Pick out all lines in the listing holding the string "royaltoys" and copy them.

• **Listed records**
:::::
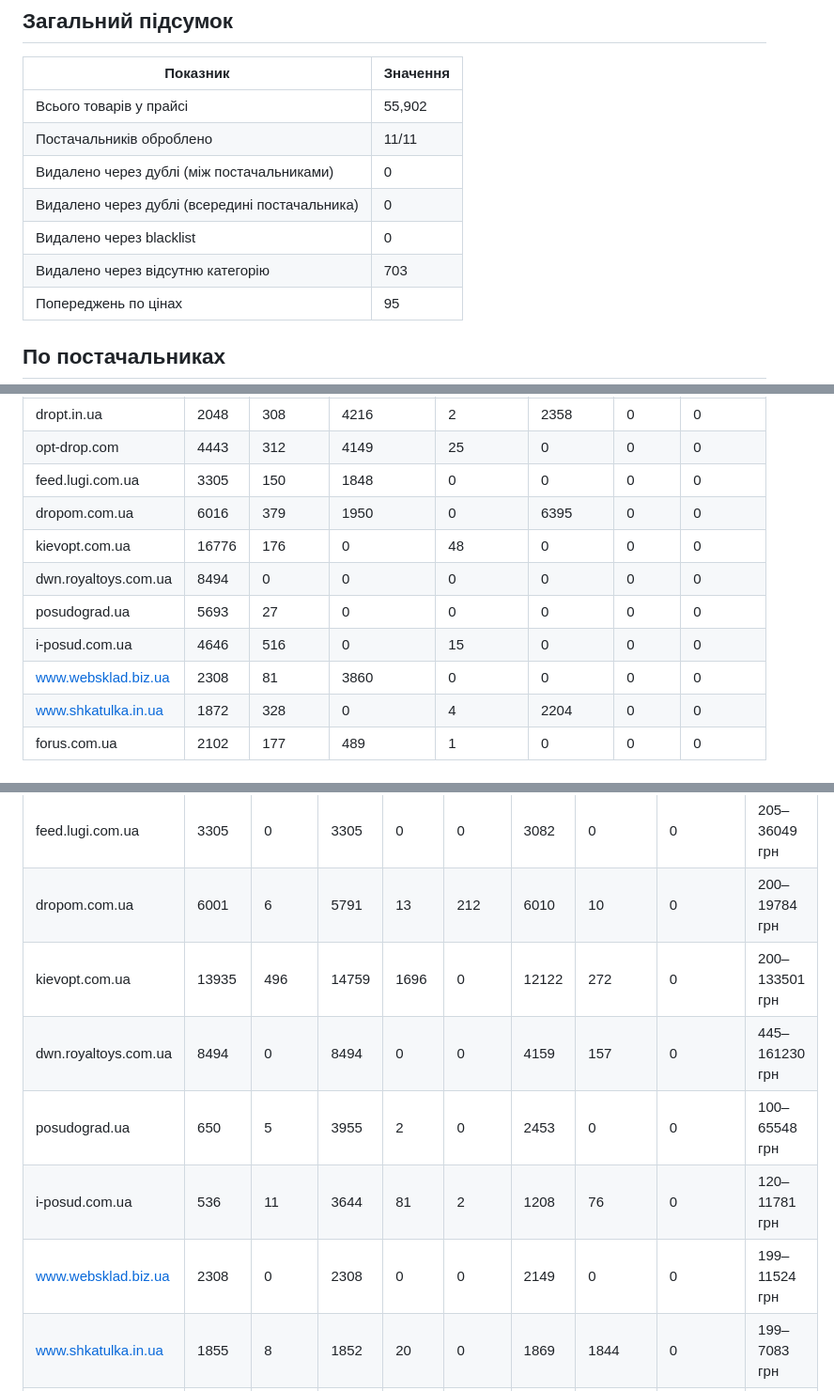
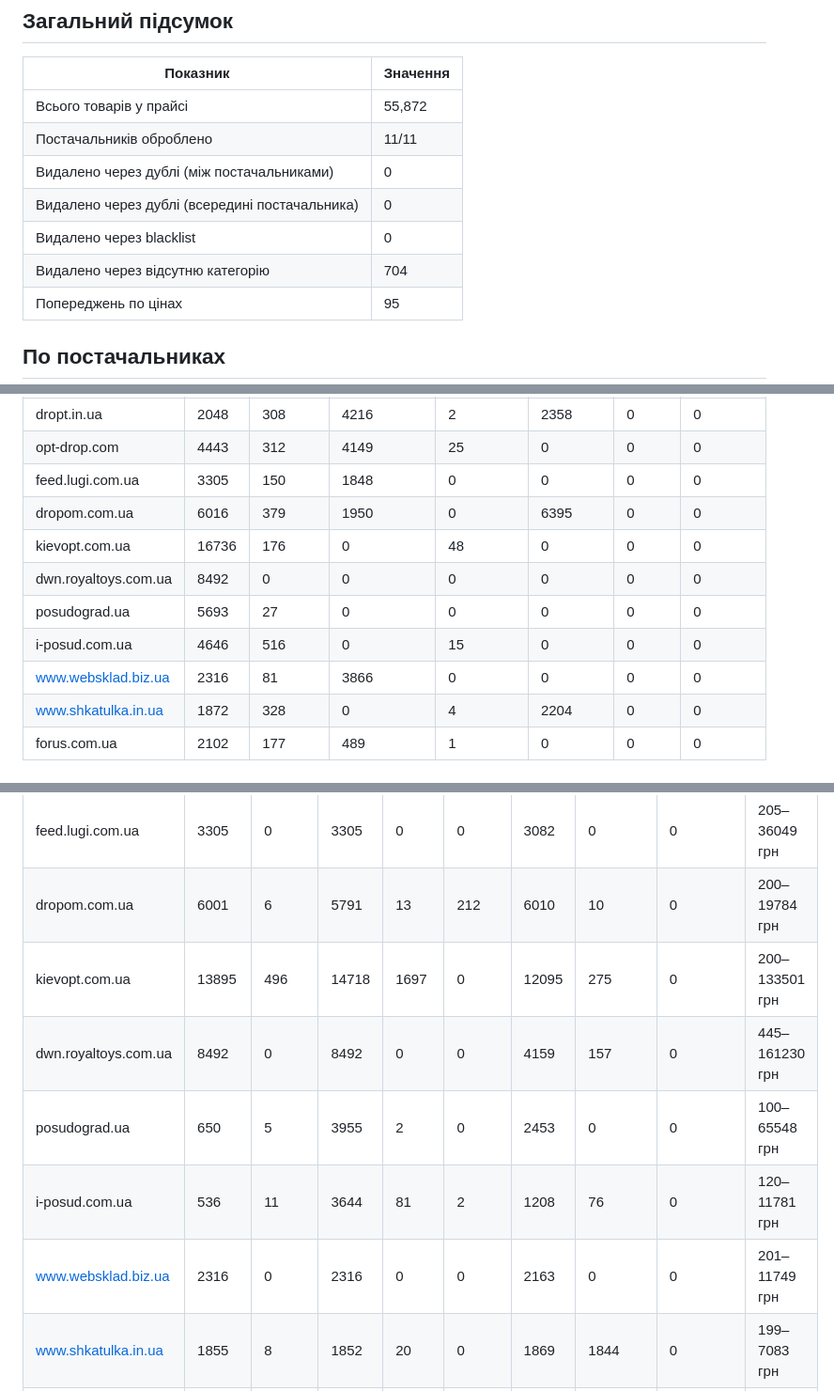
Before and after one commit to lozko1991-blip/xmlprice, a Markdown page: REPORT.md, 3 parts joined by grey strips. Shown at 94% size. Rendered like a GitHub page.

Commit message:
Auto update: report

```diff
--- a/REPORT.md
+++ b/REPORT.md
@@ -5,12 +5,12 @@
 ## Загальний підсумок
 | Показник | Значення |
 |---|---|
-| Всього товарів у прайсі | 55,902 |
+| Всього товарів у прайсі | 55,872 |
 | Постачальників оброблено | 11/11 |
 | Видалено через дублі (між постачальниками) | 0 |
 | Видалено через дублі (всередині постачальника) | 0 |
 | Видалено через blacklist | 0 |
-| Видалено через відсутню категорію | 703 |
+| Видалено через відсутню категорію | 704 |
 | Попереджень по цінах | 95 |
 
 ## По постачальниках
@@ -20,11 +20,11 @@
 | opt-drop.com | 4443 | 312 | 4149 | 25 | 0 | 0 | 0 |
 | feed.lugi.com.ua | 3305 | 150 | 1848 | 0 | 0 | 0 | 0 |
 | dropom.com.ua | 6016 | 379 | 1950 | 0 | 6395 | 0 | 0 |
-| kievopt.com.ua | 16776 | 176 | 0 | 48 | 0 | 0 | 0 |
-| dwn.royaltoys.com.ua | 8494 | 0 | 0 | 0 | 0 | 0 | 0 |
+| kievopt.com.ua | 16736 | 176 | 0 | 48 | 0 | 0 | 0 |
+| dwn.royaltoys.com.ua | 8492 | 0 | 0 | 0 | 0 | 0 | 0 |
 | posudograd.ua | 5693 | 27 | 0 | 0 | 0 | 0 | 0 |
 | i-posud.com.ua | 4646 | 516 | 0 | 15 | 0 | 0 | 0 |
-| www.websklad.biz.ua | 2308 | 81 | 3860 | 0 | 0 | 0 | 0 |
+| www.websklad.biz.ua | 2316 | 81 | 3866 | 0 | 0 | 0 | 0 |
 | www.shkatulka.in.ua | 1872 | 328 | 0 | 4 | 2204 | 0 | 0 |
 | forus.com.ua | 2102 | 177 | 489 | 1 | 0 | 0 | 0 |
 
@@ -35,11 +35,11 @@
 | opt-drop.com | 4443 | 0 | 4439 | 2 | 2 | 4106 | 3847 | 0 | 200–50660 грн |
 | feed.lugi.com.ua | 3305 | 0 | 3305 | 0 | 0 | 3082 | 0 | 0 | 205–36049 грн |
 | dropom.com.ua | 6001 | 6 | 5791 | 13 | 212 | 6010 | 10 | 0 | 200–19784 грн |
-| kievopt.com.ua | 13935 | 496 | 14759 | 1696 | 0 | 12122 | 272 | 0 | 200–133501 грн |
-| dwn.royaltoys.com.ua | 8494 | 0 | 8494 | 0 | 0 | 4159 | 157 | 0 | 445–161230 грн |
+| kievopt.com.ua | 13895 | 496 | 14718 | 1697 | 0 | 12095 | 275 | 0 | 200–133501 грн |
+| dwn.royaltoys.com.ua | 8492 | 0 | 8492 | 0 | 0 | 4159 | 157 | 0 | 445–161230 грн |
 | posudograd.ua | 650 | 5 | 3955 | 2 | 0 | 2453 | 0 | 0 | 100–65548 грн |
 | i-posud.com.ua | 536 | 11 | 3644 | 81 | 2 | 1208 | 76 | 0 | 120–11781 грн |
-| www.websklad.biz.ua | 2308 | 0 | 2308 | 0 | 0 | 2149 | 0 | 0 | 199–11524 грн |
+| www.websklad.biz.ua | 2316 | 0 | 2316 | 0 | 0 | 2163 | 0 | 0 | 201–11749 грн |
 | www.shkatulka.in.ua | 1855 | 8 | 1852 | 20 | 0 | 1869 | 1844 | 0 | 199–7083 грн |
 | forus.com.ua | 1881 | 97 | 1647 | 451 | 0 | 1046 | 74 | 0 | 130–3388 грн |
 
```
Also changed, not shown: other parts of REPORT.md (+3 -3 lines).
:::::
• **Task response**
-| dwn.royaltoys.com.ua | 8494 | 0 | 0 | 0 | 0 | 0 | 0 |
+| dwn.royaltoys.com.ua | 8492 | 0 | 0 | 0 | 0 | 0 | 0 |
-| dwn.royaltoys.com.ua | 8494 | 0 | 8494 | 0 | 0 | 4159 | 157 | 0 | 445–161230 грн |
+| dwn.royaltoys.com.ua | 8492 | 0 | 8492 | 0 | 0 | 4159 | 157 | 0 | 445–161230 грн |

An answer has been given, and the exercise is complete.